Imagine wearing a T-shirt made out of ... spoiled milk. Find out more in our latest episode of Planet Forward, seen on PBS's Peril and Promise and produced in association with ASU's Global Futures Laboratory.
George Washington University
Alicia Powers, the managing director of the ​Hunger Solutions Institute​ at Auburn University, shares how groups are addressing the ​effects​ of the COVID-19 pandemic on food insecurity, and how sustainability can be prioritized too.

When Carol Anne Sayle began farming with her husband Larry Butler in 1981, they were ahead of their time as urban farmers. They also became early voices in the locavore movement in Austin, Texas. (Eva Legge/Dartmouth College)

Planet Forward Correspondent | Dartmouth College
Two Austin, Texas, urban farms led the way for their area's locavore movement. These farmers talk about their motivation, and discuss why eating local is so important.

Raw, boiled, fermented, alive, fluorescent, it's all edible, mostly. (Illustration by Michaela Compo/George Washington University)

George Washington University
An exploration of the untapped value of cephalopods and algae in a sustainable seafood diet.

(Greta Hardy-Mittell/Carleton College)

Planet Forward Correspondent | Carleton College
When the idea for a reusable container program was pitched last fall, no one could have guessed that a year later, the campus would be overflowing with the green containers — or that we'd be in the middle of a pandemic.
Photo by Alexandr Podvalny

(Alexandr Podvalny/Unsplash)

University of Wisconsin-Madison
Organizations in Madison, Wisconsin, focus on community-based solutions to improving food access during the COVID-19 pandemic and beyond.

Customers walk through the Dupont FRESHFARM Market in Washington, D.C., which has been open throughout the pandemic under public health restrictions. (Lizzie Stricklin/George Washington University)

Planet Forward Correspondent | George Washington University
Deemed essential services, D.C. farmers markets have remained open since the outbreak of the COVID-19 pandemic – but in order to keep vendors, staff and customers safe, markets have had to make sudden changes.

Lancaster Central Market in Lancaster, Pennsylvania, faced drastic customer reductions at the beginning of the pandemic, resulting in the closure of several stands, and yet most still endure. (Jared Kofsky/PlaceNJ.com/Creative Commons)

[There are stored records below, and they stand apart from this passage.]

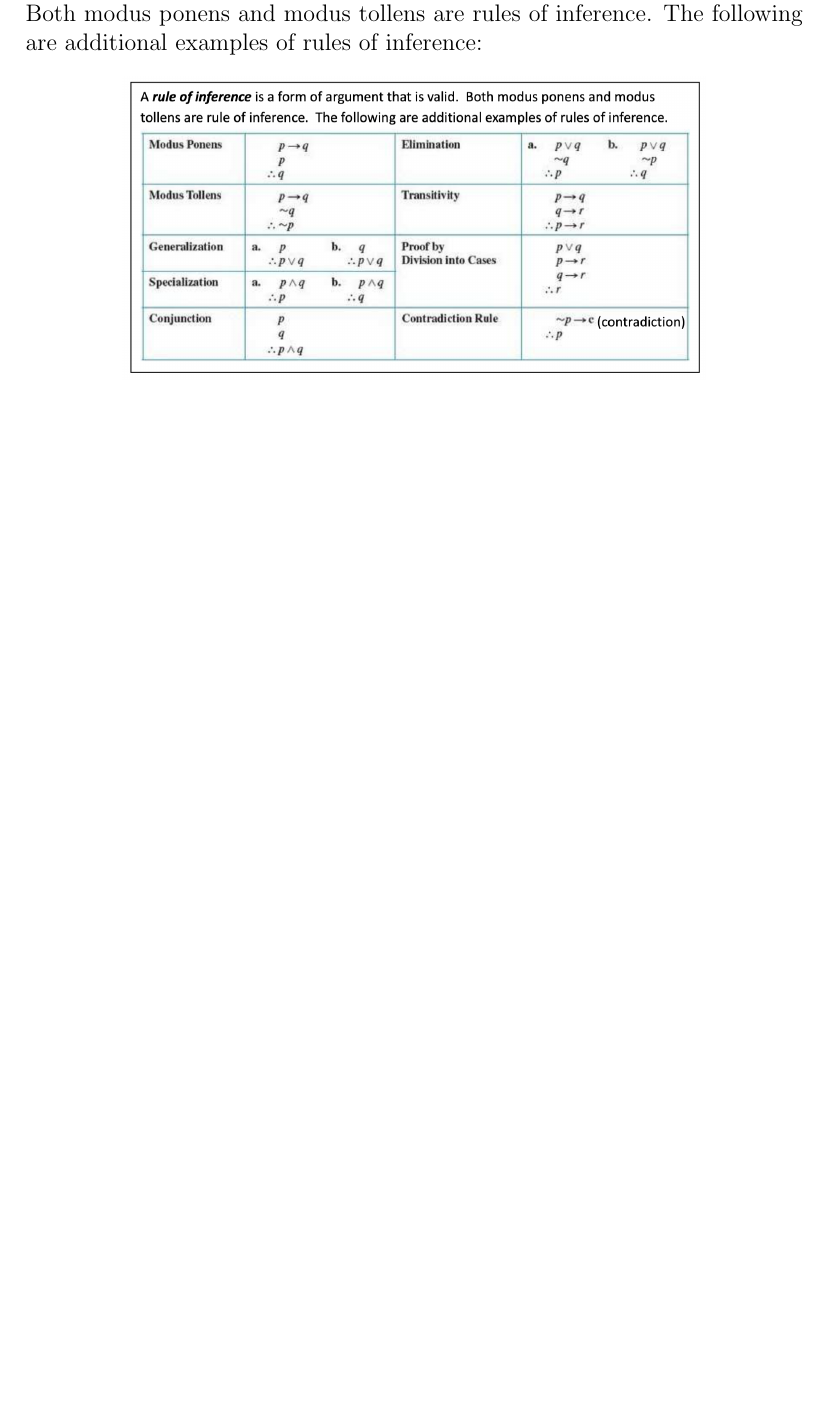
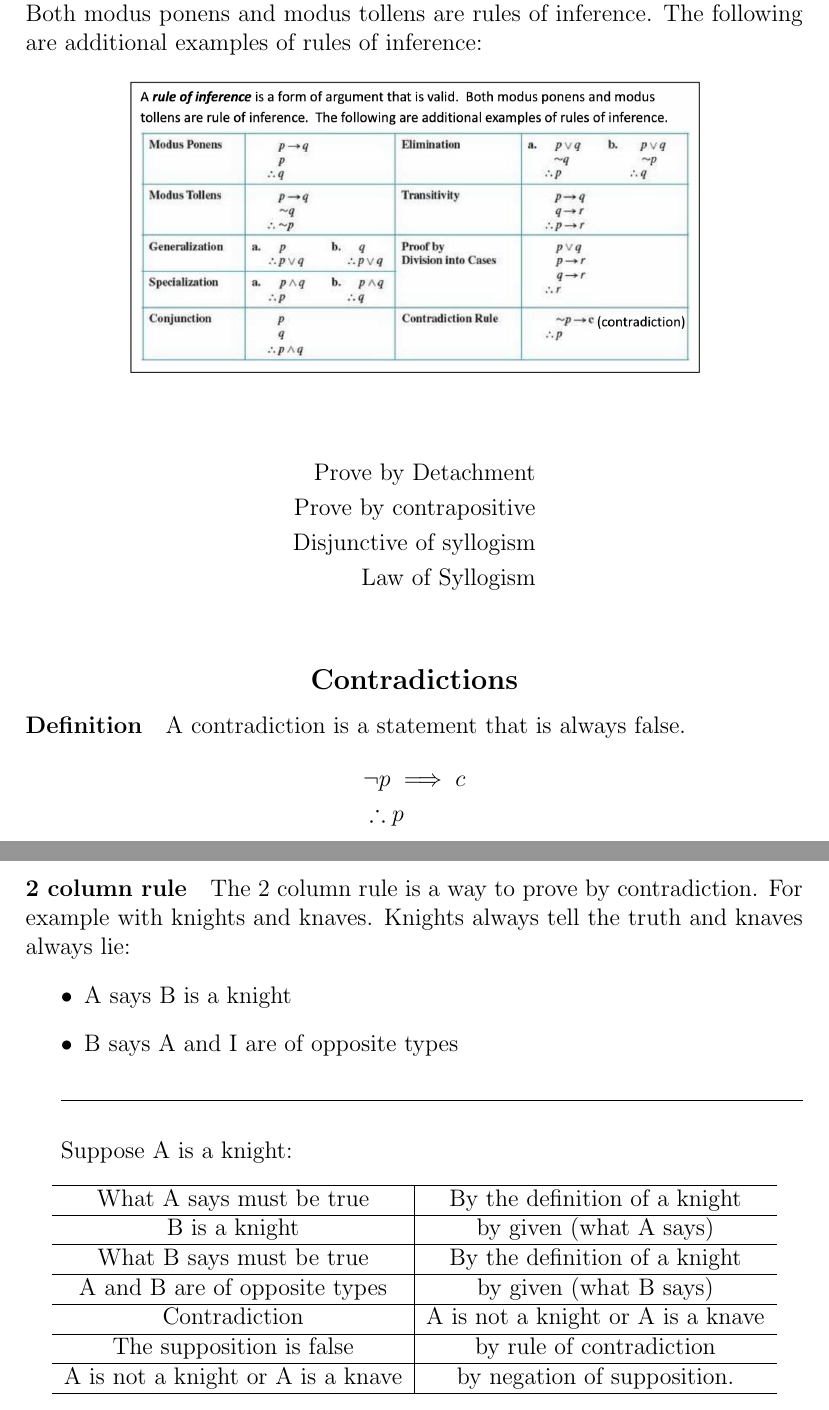
Before and after one commit to connor-petri/discrete-math, a LaTeX document (discrete-math.tex, which reads chapter-2/3-valid-and-invalid-args.tex): part of page 16 of 16 before the commit and two parts of pages 16 and 17 of 18 after it, the two joined at a grey line, cut so that both start at the same text, the shorter picture padded with empty space. Compiled offline with pdfLaTeX.

Commit message:
Partial Notes 4/17

```diff
--- a/chapter-2/3-valid-and-invalid-args.tex
+++ b/chapter-2/3-valid-and-invalid-args.tex
@@ -74,3 +74,49 @@ are additional examples of rules of inference:
 \begin{center}
     \includegraphics[width=0.75\textwidth]{rule-of-inference.png}
 \end{center}
+
+\begin{align*}
+    \text{Prove by Detachment} \\
+    \text{Prove by contrapositive}\\
+    \text{Disjunctive of syllogism}\\
+    \text{Law of Syllogism}\\
+\end{align*}
+
+\subsubsection*{Contradictions}
+\paragraph*{Definition}
+A contradiction is a statement that is always false.
+\begin{align*}
+    &\neg p \implies c\\
+    &\therefore p
+\end{align*}
+\pagebreak
+\paragraph*{2 column rule}
+The 2 column rule is a way to prove by contradiction. For example with knights and knaves. Knights always
+tell the truth and knaves always lie:
+\begin{itemize}
+    \item A says B is a knight
+    \item B says A and I are of opposite types
+\end{itemize}
+
+\hrulefill\\
+
+Suppose A is a knight:
+\begin{center}
+    \begin{tabular}{c|c}
+    \hline
+    What A says must be true & By the definition of a knight\\
+    \hline
+    B is a knight & by given (what A says)\\
+    \hline
+    What B says must be true & By the definition of a knight\\
+    \hline
+    A and B are of opposite types & by given (what B says)\\
+    \hline
+    Contradiction & A is not a knight or A is a knave\\
+    \hline
+    The supposition is false & by rule of contradiction\\
+    \hline
+    A is not a knight or A is a knave & by negation of supposition.\\
+    \hline
+    \end{tabular}
+\end{center}
```
Also changed, not shown: chapter-3/1-predicates-and-quantified-statements.tex (added, +7 -0 lines), discrete-math.tex (+3 -0 lines), discrete-math.pdf.
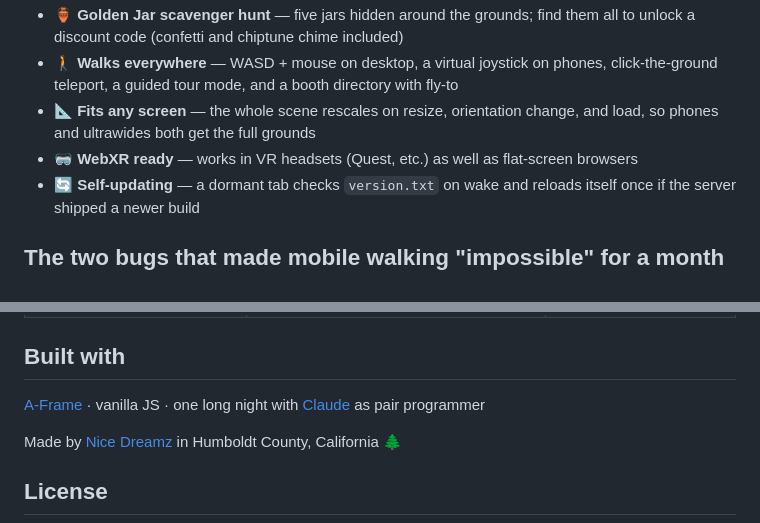
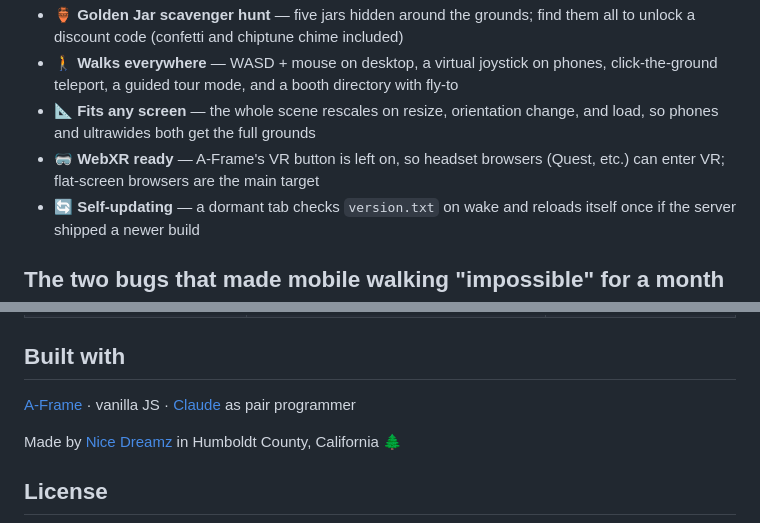
Before and after one commit to nicedreamzapp/the-farmstand-3d, a Markdown page: README.md, 2 parts joined by grey strips. Drawn GitHub-style.

```diff
--- a/README.md
+++ b/README.md
@@ -24,7 +36,7 @@ A complete outdoor convention — vendor booths, a scavenger hunt, a guided tour
 - 🏺 **Golden Jar scavenger hunt** — five jars hidden around the grounds; find them all to unlock a discount code (confetti and chiptune chime included)
 - 🚶 **Walks everywhere** — WASD + mouse on desktop, a virtual joystick on phones, click-the-ground teleport, a guided tour mode, and a booth directory with fly-to
 - 📐 **Fits any screen** — the whole scene rescales on resize, orientation change, and load, so phones and ultrawides both get the full grounds
-- 🥽 **WebXR ready** — works in VR headsets (Quest, etc.) as well as flat-screen browsers
+- 🥽 **WebXR ready** — A-Frame's VR button is left on, so headset browsers (Quest, etc.) can enter VR; flat-screen browsers are the main target
 - 🔄 **Self-updating** — a dormant tab checks `version.txt` on wake and reloads itself once if the server shipped a newer build
 
 ## The two bugs that made mobile walking "impossible" for a month
@@ -86,7 +100,7 @@ This project is part of the **Divine Tribe / NiceDreamz** web ecosystem:
 
 ## Built with
 
-[A-Frame](https://aframe.io) · vanilla JS · one long night with [Claude](https://claude.com/claude-code) as pair programmer
+[A-Frame](https://aframe.io) · vanilla JS · [Claude](https://claude.com/claude-code) as pair programmer
 
 Made by [Nice Dreamz](https://www.youtube.com/@nicedreamzapps) in Humboldt County, California 🌲
 
```
Also changed, not shown: other parts of README.md (+20 -6 lines).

Planet Forward Senior Correspondent | Franklin & Marshall College
Why do people continue to go hungry in one of the wealthiest nations in the world? And what can we do about the food system to prevent this from happening?

A baby zucchini grows beneath a yellow blossom. (Maja Dumat/Creative Commons)

The George Washington University
The pandemic may have forced you into a new relationship with food. But the food that ends up on your plate has always traveled a complicated, exploitative, and convoluted path to get there.

Pages